Work request:
Filter out every line below that lacks "Kolmogorov", and copy the rest.

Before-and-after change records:
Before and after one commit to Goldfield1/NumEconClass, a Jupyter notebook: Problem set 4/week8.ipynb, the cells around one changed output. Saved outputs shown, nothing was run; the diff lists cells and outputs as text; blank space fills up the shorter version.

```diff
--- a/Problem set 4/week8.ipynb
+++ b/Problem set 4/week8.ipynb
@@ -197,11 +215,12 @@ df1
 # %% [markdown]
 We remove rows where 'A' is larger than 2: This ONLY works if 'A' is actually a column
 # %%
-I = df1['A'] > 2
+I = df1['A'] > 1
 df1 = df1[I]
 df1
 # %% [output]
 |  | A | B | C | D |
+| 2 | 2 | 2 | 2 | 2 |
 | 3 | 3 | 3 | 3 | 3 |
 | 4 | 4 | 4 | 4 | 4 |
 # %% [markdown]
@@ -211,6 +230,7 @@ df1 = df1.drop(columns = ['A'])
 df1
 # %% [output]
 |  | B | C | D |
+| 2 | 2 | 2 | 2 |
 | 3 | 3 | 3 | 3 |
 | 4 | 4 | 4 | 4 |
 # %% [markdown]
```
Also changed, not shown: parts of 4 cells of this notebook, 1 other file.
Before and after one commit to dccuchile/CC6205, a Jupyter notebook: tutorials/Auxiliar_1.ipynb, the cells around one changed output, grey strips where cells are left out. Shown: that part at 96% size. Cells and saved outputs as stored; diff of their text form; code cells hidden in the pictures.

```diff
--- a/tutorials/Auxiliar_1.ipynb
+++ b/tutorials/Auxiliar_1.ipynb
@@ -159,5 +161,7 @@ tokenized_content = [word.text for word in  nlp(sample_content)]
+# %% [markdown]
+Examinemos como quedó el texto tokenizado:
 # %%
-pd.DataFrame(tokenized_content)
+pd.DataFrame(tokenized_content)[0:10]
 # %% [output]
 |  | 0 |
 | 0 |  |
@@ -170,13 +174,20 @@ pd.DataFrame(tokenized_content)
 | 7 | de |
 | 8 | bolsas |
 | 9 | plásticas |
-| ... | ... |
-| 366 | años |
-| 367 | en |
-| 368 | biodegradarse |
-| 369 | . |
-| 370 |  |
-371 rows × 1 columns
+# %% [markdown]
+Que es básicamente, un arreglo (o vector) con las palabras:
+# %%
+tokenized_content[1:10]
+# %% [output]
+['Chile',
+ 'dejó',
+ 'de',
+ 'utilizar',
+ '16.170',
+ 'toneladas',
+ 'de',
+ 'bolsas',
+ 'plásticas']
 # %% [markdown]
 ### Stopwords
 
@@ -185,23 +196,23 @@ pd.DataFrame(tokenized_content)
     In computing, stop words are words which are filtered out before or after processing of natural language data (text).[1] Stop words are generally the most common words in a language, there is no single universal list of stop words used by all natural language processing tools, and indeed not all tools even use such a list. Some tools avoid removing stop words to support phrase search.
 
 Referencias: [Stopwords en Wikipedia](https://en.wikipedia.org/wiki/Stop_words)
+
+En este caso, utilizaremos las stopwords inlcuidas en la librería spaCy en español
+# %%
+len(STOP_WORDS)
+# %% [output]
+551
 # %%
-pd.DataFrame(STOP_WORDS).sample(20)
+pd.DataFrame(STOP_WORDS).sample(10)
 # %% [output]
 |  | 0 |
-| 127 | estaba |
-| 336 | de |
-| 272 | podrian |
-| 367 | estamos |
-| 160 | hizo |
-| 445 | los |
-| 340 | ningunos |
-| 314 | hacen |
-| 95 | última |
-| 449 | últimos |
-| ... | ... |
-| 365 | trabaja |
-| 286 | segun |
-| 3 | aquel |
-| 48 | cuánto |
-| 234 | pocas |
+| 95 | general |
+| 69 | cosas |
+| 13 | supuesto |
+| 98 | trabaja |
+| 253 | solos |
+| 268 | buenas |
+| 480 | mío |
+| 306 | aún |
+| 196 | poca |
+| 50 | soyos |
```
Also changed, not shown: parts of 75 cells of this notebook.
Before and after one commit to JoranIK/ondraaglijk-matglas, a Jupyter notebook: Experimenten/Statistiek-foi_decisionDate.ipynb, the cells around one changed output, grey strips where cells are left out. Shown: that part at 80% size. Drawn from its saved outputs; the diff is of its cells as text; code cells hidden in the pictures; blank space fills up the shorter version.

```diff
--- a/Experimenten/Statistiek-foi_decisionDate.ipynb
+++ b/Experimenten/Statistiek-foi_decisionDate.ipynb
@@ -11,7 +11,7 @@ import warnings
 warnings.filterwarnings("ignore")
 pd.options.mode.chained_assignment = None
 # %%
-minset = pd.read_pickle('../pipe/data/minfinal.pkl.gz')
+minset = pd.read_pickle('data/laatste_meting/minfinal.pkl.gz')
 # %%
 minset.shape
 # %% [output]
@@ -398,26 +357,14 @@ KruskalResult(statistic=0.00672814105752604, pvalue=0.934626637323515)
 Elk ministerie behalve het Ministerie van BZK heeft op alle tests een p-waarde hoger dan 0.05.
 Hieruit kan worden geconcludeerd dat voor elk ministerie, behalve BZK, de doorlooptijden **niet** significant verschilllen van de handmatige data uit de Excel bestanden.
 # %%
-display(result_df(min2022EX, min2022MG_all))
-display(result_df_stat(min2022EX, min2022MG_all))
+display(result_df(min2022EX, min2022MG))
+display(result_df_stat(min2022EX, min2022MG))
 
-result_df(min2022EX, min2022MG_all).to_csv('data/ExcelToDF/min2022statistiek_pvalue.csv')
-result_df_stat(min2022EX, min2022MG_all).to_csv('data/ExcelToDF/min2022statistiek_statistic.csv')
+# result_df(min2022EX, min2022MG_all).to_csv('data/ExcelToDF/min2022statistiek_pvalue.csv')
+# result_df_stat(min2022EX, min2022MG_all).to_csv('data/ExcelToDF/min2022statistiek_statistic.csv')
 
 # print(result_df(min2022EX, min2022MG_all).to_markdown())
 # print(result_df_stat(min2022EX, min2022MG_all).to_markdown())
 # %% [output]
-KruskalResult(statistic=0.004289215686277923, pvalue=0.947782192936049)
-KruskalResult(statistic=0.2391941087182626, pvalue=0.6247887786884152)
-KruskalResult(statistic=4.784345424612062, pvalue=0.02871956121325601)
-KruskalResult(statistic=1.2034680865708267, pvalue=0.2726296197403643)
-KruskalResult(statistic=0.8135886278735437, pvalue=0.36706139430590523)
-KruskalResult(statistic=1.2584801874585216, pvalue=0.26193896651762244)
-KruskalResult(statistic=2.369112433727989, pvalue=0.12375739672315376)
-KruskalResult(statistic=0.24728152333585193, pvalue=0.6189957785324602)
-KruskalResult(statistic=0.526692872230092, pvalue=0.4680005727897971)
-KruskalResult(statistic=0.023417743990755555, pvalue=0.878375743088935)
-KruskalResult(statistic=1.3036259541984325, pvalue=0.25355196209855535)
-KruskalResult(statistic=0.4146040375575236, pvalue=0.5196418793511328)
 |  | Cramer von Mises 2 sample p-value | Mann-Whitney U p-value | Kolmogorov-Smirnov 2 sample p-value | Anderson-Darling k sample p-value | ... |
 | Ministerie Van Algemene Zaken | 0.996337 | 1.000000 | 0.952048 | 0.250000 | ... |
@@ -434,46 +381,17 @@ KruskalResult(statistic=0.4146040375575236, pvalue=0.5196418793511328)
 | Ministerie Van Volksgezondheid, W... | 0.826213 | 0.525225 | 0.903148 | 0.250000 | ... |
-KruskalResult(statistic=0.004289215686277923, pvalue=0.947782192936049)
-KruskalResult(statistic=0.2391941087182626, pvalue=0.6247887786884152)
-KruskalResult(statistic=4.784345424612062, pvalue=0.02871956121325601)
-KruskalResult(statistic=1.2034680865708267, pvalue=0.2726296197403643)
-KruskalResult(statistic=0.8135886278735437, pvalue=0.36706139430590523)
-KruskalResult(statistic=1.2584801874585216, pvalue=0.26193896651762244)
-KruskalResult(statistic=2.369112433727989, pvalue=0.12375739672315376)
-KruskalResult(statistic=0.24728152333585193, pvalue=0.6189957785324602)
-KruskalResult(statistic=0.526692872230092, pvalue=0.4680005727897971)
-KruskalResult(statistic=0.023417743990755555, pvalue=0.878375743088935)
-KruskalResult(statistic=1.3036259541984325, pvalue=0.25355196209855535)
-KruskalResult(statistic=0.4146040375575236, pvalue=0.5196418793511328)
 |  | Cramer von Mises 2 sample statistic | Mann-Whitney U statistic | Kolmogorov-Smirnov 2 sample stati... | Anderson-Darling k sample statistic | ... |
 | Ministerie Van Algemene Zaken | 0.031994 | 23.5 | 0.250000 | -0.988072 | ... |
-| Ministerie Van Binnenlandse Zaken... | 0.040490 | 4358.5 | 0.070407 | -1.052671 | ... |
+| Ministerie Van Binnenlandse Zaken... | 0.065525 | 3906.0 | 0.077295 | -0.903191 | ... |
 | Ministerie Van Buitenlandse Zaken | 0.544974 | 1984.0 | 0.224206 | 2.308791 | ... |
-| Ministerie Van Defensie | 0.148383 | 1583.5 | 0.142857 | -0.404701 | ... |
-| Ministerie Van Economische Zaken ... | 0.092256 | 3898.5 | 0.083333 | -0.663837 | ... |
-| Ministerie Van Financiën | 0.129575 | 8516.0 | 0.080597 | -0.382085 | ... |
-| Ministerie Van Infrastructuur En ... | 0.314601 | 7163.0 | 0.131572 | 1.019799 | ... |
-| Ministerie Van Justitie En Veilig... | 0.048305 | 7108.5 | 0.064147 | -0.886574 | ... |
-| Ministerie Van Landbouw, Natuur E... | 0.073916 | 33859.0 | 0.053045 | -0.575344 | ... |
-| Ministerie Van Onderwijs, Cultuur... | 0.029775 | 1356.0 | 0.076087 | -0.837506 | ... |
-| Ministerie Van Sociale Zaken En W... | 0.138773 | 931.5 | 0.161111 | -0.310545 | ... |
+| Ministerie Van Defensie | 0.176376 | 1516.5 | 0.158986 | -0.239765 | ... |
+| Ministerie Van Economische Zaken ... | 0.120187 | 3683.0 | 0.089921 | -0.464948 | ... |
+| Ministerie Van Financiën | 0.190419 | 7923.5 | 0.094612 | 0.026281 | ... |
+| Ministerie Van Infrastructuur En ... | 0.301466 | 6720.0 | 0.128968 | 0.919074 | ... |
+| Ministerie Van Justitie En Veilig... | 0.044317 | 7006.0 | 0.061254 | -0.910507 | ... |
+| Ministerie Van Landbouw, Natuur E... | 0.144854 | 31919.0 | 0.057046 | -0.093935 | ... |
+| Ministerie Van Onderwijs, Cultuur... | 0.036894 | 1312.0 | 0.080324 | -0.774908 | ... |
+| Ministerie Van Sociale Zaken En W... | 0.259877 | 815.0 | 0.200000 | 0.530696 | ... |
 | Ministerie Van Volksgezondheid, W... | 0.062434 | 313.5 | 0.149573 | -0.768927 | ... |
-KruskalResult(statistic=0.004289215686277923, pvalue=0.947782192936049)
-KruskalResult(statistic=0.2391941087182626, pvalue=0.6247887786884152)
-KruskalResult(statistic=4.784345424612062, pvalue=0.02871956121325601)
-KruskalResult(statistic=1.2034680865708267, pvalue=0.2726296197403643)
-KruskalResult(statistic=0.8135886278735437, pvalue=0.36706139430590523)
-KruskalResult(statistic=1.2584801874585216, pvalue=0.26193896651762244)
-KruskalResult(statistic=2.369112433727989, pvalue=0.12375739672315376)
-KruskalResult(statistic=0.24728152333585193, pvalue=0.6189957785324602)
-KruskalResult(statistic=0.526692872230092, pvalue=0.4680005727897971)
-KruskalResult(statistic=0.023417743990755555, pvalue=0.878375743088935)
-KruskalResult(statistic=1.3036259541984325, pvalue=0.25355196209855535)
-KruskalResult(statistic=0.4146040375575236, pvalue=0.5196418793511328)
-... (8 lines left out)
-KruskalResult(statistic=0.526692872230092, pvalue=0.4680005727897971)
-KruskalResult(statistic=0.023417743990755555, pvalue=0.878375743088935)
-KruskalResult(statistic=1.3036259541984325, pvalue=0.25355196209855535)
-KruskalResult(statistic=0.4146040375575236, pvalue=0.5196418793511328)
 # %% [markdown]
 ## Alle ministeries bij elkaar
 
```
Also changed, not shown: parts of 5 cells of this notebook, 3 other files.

Solved exercise:
 |  | Cramer von Mises 2 sample p-value | Mann-Whitney U p-value | Kolmogorov-Smirnov 2 sample p-value | Anderson-Darling k sample p-value | ... |
 |  | Cramer von Mises 2 sample statistic | Mann-Whitney U statistic | Kolmogorov-Smirnov 2 sample stati... | Anderson-Darling k sample statistic | ... |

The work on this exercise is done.